#### Your goal
Restate every record exactly, with nothing skipped.

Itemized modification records
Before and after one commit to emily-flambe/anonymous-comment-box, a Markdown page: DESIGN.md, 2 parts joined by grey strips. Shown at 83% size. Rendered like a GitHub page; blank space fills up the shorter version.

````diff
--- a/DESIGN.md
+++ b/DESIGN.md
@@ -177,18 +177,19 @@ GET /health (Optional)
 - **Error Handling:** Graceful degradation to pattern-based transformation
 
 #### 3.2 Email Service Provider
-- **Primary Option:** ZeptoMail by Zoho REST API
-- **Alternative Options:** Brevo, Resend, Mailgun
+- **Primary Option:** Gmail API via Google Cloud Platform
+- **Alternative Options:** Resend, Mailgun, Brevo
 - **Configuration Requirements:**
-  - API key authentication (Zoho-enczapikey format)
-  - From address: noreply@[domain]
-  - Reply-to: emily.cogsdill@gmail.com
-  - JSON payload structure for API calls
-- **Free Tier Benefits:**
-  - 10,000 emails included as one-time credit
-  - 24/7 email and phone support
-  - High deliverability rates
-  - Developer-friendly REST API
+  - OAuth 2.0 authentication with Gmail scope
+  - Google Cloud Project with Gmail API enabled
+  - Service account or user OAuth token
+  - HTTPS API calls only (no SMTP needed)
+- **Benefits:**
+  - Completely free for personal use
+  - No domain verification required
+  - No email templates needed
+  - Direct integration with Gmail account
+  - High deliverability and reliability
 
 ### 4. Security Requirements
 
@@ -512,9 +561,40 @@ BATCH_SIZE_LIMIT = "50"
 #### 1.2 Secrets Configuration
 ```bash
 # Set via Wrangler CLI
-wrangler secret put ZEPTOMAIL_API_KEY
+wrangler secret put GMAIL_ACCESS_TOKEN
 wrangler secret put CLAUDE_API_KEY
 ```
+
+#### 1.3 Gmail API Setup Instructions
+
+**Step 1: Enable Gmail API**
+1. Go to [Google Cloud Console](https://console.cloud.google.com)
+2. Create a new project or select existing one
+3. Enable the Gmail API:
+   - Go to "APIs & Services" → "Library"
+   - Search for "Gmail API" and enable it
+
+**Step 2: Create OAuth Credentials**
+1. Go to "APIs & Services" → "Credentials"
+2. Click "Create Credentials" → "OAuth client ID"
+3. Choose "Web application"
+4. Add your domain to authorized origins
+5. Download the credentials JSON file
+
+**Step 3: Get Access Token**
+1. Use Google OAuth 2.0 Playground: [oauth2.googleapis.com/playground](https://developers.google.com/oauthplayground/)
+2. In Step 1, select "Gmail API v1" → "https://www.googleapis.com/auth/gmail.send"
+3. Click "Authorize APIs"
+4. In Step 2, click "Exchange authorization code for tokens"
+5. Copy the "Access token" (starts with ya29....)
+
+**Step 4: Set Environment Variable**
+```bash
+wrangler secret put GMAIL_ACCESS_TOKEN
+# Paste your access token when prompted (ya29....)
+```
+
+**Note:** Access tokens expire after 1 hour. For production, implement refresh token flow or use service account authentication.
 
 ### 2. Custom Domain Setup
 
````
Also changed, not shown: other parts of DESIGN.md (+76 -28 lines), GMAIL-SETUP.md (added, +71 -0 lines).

#### Your solution
Before and after one commit to emily-flambe/anonymous-comment-box, a Markdown page: DESIGN.md, 2 parts joined by grey strips. Shown at 83% size. Rendered like a GitHub page; blank space fills up the shorter version.

````diff
--- a/DESIGN.md
+++ b/DESIGN.md
@@ -177,18 +177,19 @@ GET /health (Optional)
 - **Error Handling:** Graceful degradation to pattern-based transformation
 
 #### 3.2 Email Service Provider
-- **Primary Option:** ZeptoMail by Zoho REST API
-- **Alternative Options:** Brevo, Resend, Mailgun
+- **Primary Option:** Gmail API via Google Cloud Platform
+- **Alternative Options:** Resend, Mailgun, Brevo
 - **Configuration Requirements:**
-  - API key authentication (Zoho-enczapikey format)
-  - From address: noreply@[domain]
-  - Reply-to: emily.cogsdill@gmail.com
-  - JSON payload structure for API calls
-- **Free Tier Benefits:**
-  - 10,000 emails included as one-time credit
-  - 24/7 email and phone support
-  - High deliverability rates
-  - Developer-friendly REST API
+  - OAuth 2.0 authentication with Gmail scope
+  - Google Cloud Project with Gmail API enabled
+  - Service account or user OAuth token
+  - HTTPS API calls only (no SMTP needed)
+- **Benefits:**
+  - Completely free for personal use
+  - No domain verification required
+  - No email templates needed
+  - Direct integration with Gmail account
+  - High deliverability and reliability
 
 ### 4. Security Requirements
 
@@ -512,9 +561,40 @@ BATCH_SIZE_LIMIT = "50"
 #### 1.2 Secrets Configuration
 ```bash
 # Set via Wrangler CLI
-wrangler secret put ZEPTOMAIL_API_KEY
+wrangler secret put GMAIL_ACCESS_TOKEN
 wrangler secret put CLAUDE_API_KEY
 ```
+
+#### 1.3 Gmail API Setup Instructions
+
+**Step 1: Enable Gmail API**
+1. Go to [Google Cloud Console](https://console.cloud.google.com)
+2. Create a new project or select existing one
+3. Enable the Gmail API:
+   - Go to "APIs & Services" → "Library"
+   - Search for "Gmail API" and enable it
+
+**Step 2: Create OAuth Credentials**
+1. Go to "APIs & Services" → "Credentials"
+2. Click "Create Credentials" → "OAuth client ID"
+3. Choose "Web application"
+4. Add your domain to authorized origins
+5. Download the credentials JSON file
+
+**Step 3: Get Access Token**
+1. Use Google OAuth 2.0 Playground: [oauth2.googleapis.com/playground](https://developers.google.com/oauthplayground/)
+2. In Step 1, select "Gmail API v1" → "https://www.googleapis.com/auth/gmail.send"
+3. Click "Authorize APIs"
+4. In Step 2, click "Exchange authorization code for tokens"
+5. Copy the "Access token" (starts with ya29....)
+
+**Step 4: Set Environment Variable**
+```bash
+wrangler secret put GMAIL_ACCESS_TOKEN
+# Paste your access token when prompted (ya29....)
+```
+
+**Note:** Access tokens expire after 1 hour. For production, implement refresh token flow or use service account authentication.
 
 ### 2. Custom Domain Setup
 
````
Also changed, not shown: other parts of DESIGN.md (+76 -28 lines), GMAIL-SETUP.md (added, +71 -0 lines).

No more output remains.